Carpenter Shop : The sound of hammering and the smell of freshly-sawn wood once again fill the Carpenter Shop on Tuesdays and Wednesdays throughout the summer. Carpenters in period clothing share 1840's carpentry techniques and history with visitors.
In 1845, five carpenters and several laborers worked in the shop, producing simple "country made" furniture, windows, doors, coffins, ox yolks, and other necessities fashioned from the locally abundant timber. Surplus goods were sold to newly arriving American settlers. Carpenters were also kept busy constructing new buildings and dismantling old ones, with only hand tools to fit the joints and muscle power to lift massive beams.
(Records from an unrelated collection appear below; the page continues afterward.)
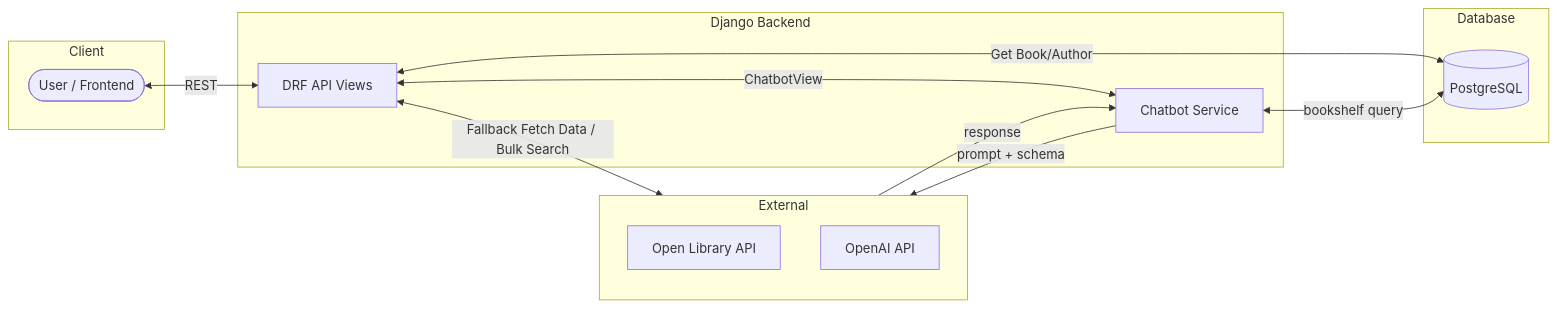
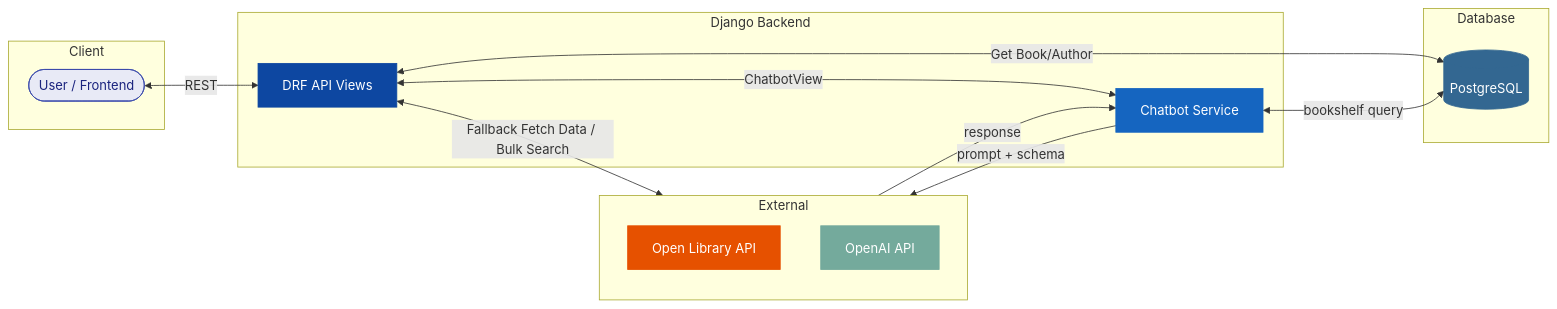
Before and after one commit to Jtsoco/rag-book-app: the second of 2 diagrams in book_rag_backend/docs/internal/diagrams/chatbot_flow.md, drawn with Mermaid. The commit also changed other lines of this file, not shown here.

Commit message:
colors added to diagram

````diff
--- a/book_rag_backend/docs/internal/diagrams/chatbot_flow.md
+++ b/book_rag_backend/docs/internal/diagrams/chatbot_flow.md
@@ -16,27 +17,34 @@
 ```mermaid
 flowchart LR
     subgraph Client
         A([User / Frontend])
     end
     subgraph Django["Django Backend"]
         B[DRF API Views]
         C[Chatbot Service]
 
     end
     subgraph Database
         D[(PostgreSQL)]
     end
     subgraph External
         direction TB
         E[Open Library API]
         F[OpenAI API]
     end
 
     A <-->|REST| B
     B <-->|ChatbotView| C
     B <-->|Get Book/Author| D
     B <-->|Fallback Fetch Data / Bulk Search| E
     C <-->|bookshelf query| D
     C -->|prompt + schema| F
     F -->|response| C
+
+    style A fill:#e8eaf6,stroke:#3949ab,color:#1a237e
+    style B fill:#0d47a1,color:#fff,stroke:#0d47a1
+    style C fill:#1565c0,color:#fff,stroke:#1565c0
+    style D fill:#336791,color:#fff,stroke:#336791
+    style E fill:#e65100,color:#fff,stroke:#e65100
+    style F fill:#74aa9c,color:#fff,stroke:#74aa9c
 ```
````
Bakehouse : The Bakehouse at Fort Vancouver employed two or three men year round, who were kept busy supplying the daily rations of biscuit ("sea biscuits" or "hard tack") for the labor force at Fort Vancouver. The Bakehouse also produced biscuit for exportation to sites that did not have baking ovens, and much of the supply for the Company's ships. Demonstrations in the reconstructed Bakehouse occur on special event days.
1845 Period Garden : Stroll through the 1845 period garden and admire the produce, ornamental shrubs, and flowers grown from heritage seeds. Staff and several dedicated volunteers tend today's plantings with loving care.
Fort Vancouver's original garden was the equal of many English manor gardens. Within its five acres grew an astounding array of carefully tended greenery, both edible and ornamental. Hudson's Bay Company laborers traditionally grew many varieties of tomatoes, onions, lettuce, potatoes, and herbs. Most produce ended up on the mess hall table where the upper class dined in elegance. Even rare delicacies such as oranges, lemons and figs were grown in hothouses. Such importance was attached to the garden that Chief Factor John McLoughlin sent the fort's gardener, Scotsman William Bruce, to the Cheswick Estate in England for training in the finer points of horticulture.